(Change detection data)
==============================
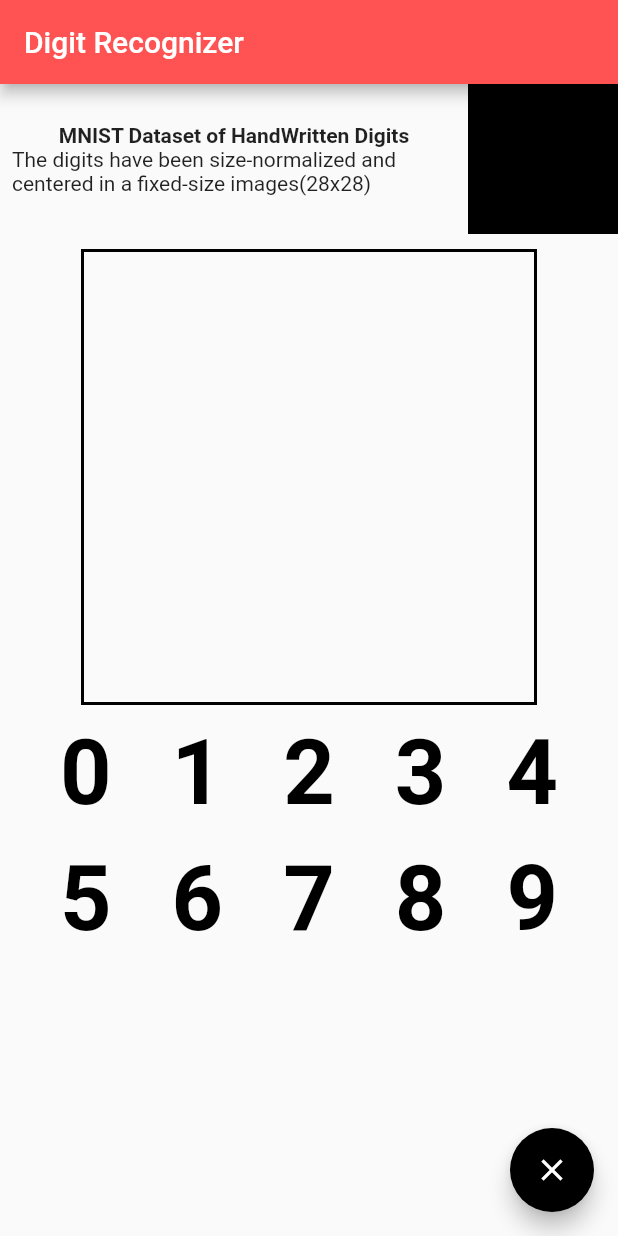
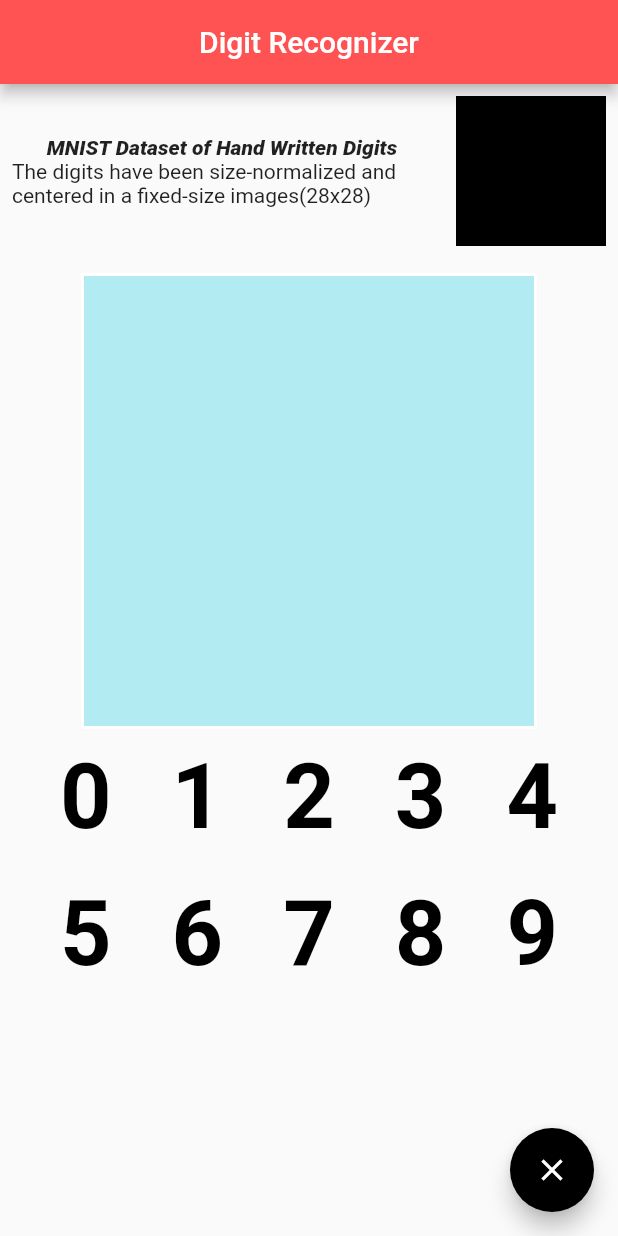
Before and after one commit to bsguru95/DigitRecognizer, a Flutter app: the screen it shows after launch, on a phone screen of 412 x 824 dp. Run offline on Flutter 3.47's test engine with Material 2 defaults, Android fonts, the phone set to English and light mode, and no system bars; missing offline and left inert: tflite.

Commit message:
Added style

```diff
--- /dev/null
+++ b/flutter_launcher_icons.yaml
@@ -0,0 +1,10 @@
+
+
+
+dev_dependencies:
+  flutter_launcher_icons: "^0.8.0"
+
+flutter_icons:
+  android: "launcher_icon"
+  ios: true
+  image_path: "assets/launcher/digiscan.png"
--- a/lib/main.dart
+++ b/lib/main.dart
@@ -11,6 +11,7 @@ class MyApp extends StatelessWidget {
   Widget build(BuildContext context) {
     return MaterialApp(
       title: 'Flutter Demo',
+      debugShowCheckedModeBanner: false,
       theme: ThemeData(
         appBarTheme: AppBarTheme(
           color: Colors.redAccent,
@@ -19,7 +20,9 @@ class MyApp extends StatelessWidget {
           backgroundColor: Colors.black
         ),
       ),
-      home: DrawScreen()
+
+      home: DrawScreen(
+      )
     );
   }
 }
--- a/lib/screens/draw_screen.dart
+++ b/lib/screens/draw_screen.dart
@@ -6,6 +6,7 @@ import 'package:digit_recognizer/screens/drawing_painter.dart';
 import 'package:digit_recognizer/screens/prediction_widget.dart';
 import 'package:digit_recognizer/services/recognizer.dart';
 import 'package:digit_recognizer/utils/constants.dart';
+import 'package:flutter/cupertino.dart';
 import 'package:flutter/material.dart';
 
 class DrawScreen extends StatefulWidget {
@@ -31,22 +32,27 @@ class _DrawScreenState extends State<DrawScreen> {
     return Scaffold(
       appBar: AppBar(
         title: Text("Digit Recognizer"),
+        centerTitle: true,
       ),
       body: Column(
+
         children: <Widget>[
           Row(
+
             children: <Widget>[
               Expanded(
                 child: Padding(
                   padding: const EdgeInsets.all(8.0),
                   child: Column(
                     children: <Widget>[
+
                       Text(
-                        'MNIST Dataset of HandWritten Digits',
-                        style: TextStyle(fontWeight: FontWeight.bold),
+                        'MNIST Dataset of Hand Written Digits',
+                        style: TextStyle(fontWeight: FontWeight.w900,fontStyle: FontStyle.italic),
                       ),
                       Text(
                         'The digits have been size-normalized and centered in a fixed-size images(28x28)',
+                        style: TextStyle(fontWeight: FontWeight.w400),
                       ),
                     ],
                   ),
@@ -81,12 +87,16 @@ class _DrawScreenState extends State<DrawScreen> {
 
   Widget _drawCanvasWidget(){
     return Container(
+      color: Colors.cyan[100],
+      child: Container(
         width: Constants.canvasSize + Constants.borderSize * 2,
         height: Constants.canvasSize + Constants.borderSize * 2,
         decoration: BoxDecoration(
+
           border:
-        Border.all(color: Colors.black, width: Constants.borderSize),
+          Border.all(color: Colors.white, width: Constants.borderSize),
         ),
+
         child: GestureDetector(
           onPanUpdate: (DragUpdateDetails details) {
             Offset _localPosition = details.localPosition;
@@ -107,11 +117,14 @@ class _DrawScreenState extends State<DrawScreen> {
             painter: DrawingPainter(_points),
           ),
         ),
+      ),
     );
   }
 
   Widget _mnistPreviewImage() {
-    return Container(
+    return Padding(
+      padding: const EdgeInsets.all(8.0),
+      child: Container(
         width: 100,
         height: 100,
         color: Colors.black,
@@ -129,6 +142,7 @@ class _DrawScreenState extends State<DrawScreen> {
               );
             }
           },
+        ),
       ),
     );
   }
--- a/lib/screens/drawing_painter.dart
+++ b/lib/screens/drawing_painter.dart
@@ -9,7 +9,7 @@ class DrawingPainter extends CustomPainter{
 
   final Paint _paint = Paint()
   ..strokeCap = StrokeCap.round
-  ..color = Colors.black
+  ..color = Colors.grey[800]
   ..strokeWidth = Constants.strokeWidth
   ;
 
--- a/lib/screens/prediction_widget.dart
+++ b/lib/screens/prediction_widget.dart
@@ -24,7 +24,7 @@ class PredictionWidget extends StatelessWidget {
         Text(
           '${prediction == null ? '' : prediction.confidence.toStringAsFixed(3)}',
           style: TextStyle(
-            fontSize: 12,
+            fontSize: 18,
           ),
         )
       ],
--- a/pubspec.yaml
+++ b/pubspec.yaml
@@ -30,9 +30,15 @@ dependencies:
   cupertino_icons: ^0.1.3
   tflite: ^1.1.1
 
+
+
 dev_dependencies:
   flutter_test:
     sdk: flutter
+
+
+
+
 
 # For information on the generic Dart part of this file, see the
 # following page: https://dart.dev/tools/pub/pubspec
```
Also changed, not shown: assets/launcher/background.png (added), assets/launcher/digiscan.png (added), 2 other files. Lines whose indentation alone changed are shown as unchanged.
==============================
- Directions for this task
Excluding images, return all of the records above word for word.

- Answer box
Before and after one commit to bsguru95/DigitRecognizer, a Flutter app: the screen it shows after launch, on a phone screen of 412 x 824 dp. Run offline on Flutter 3.47's test engine with Material 2 defaults, Android fonts, the phone set to English and light mode, and no system bars; missing offline and left inert: tflite.

Commit message:
Added style

```diff
--- /dev/null
+++ b/flutter_launcher_icons.yaml
@@ -0,0 +1,10 @@
+
+
+
+dev_dependencies:
+  flutter_launcher_icons: "^0.8.0"
+
+flutter_icons:
+  android: "launcher_icon"
+  ios: true
+  image_path: "assets/launcher/digiscan.png"
--- a/lib/main.dart
+++ b/lib/main.dart
@@ -11,6 +11,7 @@ class MyApp extends StatelessWidget {
   Widget build(BuildContext context) {
     return MaterialApp(
       title: 'Flutter Demo',
+      debugShowCheckedModeBanner: false,
       theme: ThemeData(
         appBarTheme: AppBarTheme(
           color: Colors.redAccent,
@@ -19,7 +20,9 @@ class MyApp extends StatelessWidget {
           backgroundColor: Colors.black
         ),
       ),
-      home: DrawScreen()
+
+      home: DrawScreen(
+      )
     );
   }
 }
--- a/lib/screens/draw_screen.dart
+++ b/lib/screens/draw_screen.dart
@@ -6,6 +6,7 @@ import 'package:digit_recognizer/screens/drawing_painter.dart';
 import 'package:digit_recognizer/screens/prediction_widget.dart';
 import 'package:digit_recognizer/services/recognizer.dart';
 import 'package:digit_recognizer/utils/constants.dart';
+import 'package:flutter/cupertino.dart';
 import 'package:flutter/material.dart';
 
 class DrawScreen extends StatefulWidget {
@@ -31,22 +32,27 @@ class _DrawScreenState extends State<DrawScreen> {
     return Scaffold(
       appBar: AppBar(
         title: Text("Digit Recognizer"),
+        centerTitle: true,
       ),
       body: Column(
+
         children: <Widget>[
           Row(
+
             children: <Widget>[
               Expanded(
                 child: Padding(
                   padding: const EdgeInsets.all(8.0),
                   child: Column(
                     children: <Widget>[
+
                       Text(
-                        'MNIST Dataset of HandWritten Digits',
-                        style: TextStyle(fontWeight: FontWeight.bold),
+                        'MNIST Dataset of Hand Written Digits',
+                        style: TextStyle(fontWeight: FontWeight.w900,fontStyle: FontStyle.italic),
                       ),
                       Text(
                         'The digits have been size-normalized and centered in a fixed-size images(28x28)',
+                        style: TextStyle(fontWeight: FontWeight.w400),
                       ),
                     ],
                   ),
@@ -81,12 +87,16 @@ class _DrawScreenState extends State<DrawScreen> {
 
   Widget _drawCanvasWidget(){
     return Container(
+      color: Colors.cyan[100],
+      child: Container(
         width: Constants.canvasSize + Constants.borderSize * 2,
         height: Constants.canvasSize + Constants.borderSize * 2,
         decoration: BoxDecoration(
+
           border:
-        Border.all(color: Colors.black, width: Constants.borderSize),
+          Border.all(color: Colors.white, width: Constants.borderSize),
         ),
+
         child: GestureDetector(
           onPanUpdate: (DragUpdateDetails details) {
             Offset _localPosition = details.localPosition;
@@ -107,11 +117,14 @@ class _DrawScreenState extends State<DrawScreen> {
             painter: DrawingPainter(_points),
           ),
         ),
+      ),
     );
   }
 
   Widget _mnistPreviewImage() {
-    return Container(
+    return Padding(
+      padding: const EdgeInsets.all(8.0),
+      child: Container(
         width: 100,
         height: 100,
         color: Colors.black,
@@ -129,6 +142,7 @@ class _DrawScreenState extends State<DrawScreen> {
               );
             }
           },
+        ),
       ),
     );
   }
--- a/lib/screens/drawing_painter.dart
+++ b/lib/screens/drawing_painter.dart
@@ -9,7 +9,7 @@ class DrawingPainter extends CustomPainter{
 
   final Paint _paint = Paint()
   ..strokeCap = StrokeCap.round
-  ..color = Colors.black
+  ..color = Colors.grey[800]
   ..strokeWidth = Constants.strokeWidth
   ;
 
--- a/lib/screens/prediction_widget.dart
+++ b/lib/screens/prediction_widget.dart
@@ -24,7 +24,7 @@ class PredictionWidget extends StatelessWidget {
         Text(
           '${prediction == null ? '' : prediction.confidence.toStringAsFixed(3)}',
           style: TextStyle(
-            fontSize: 12,
+            fontSize: 18,
           ),
         )
       ],
--- a/pubspec.yaml
+++ b/pubspec.yaml
@@ -30,9 +30,15 @@ dependencies:
   cupertino_icons: ^0.1.3
   tflite: ^1.1.1
 
+
+
 dev_dependencies:
   flutter_test:
     sdk: flutter
+
+
+
+
 
 # For information on the generic Dart part of this file, see the
 # following page: https://dart.dev/tools/pub/pubspec
```
Also changed, not shown: assets/launcher/background.png (added), assets/launcher/digiscan.png (added), 2 other files. Lines whose indentation alone changed are shown as unchanged.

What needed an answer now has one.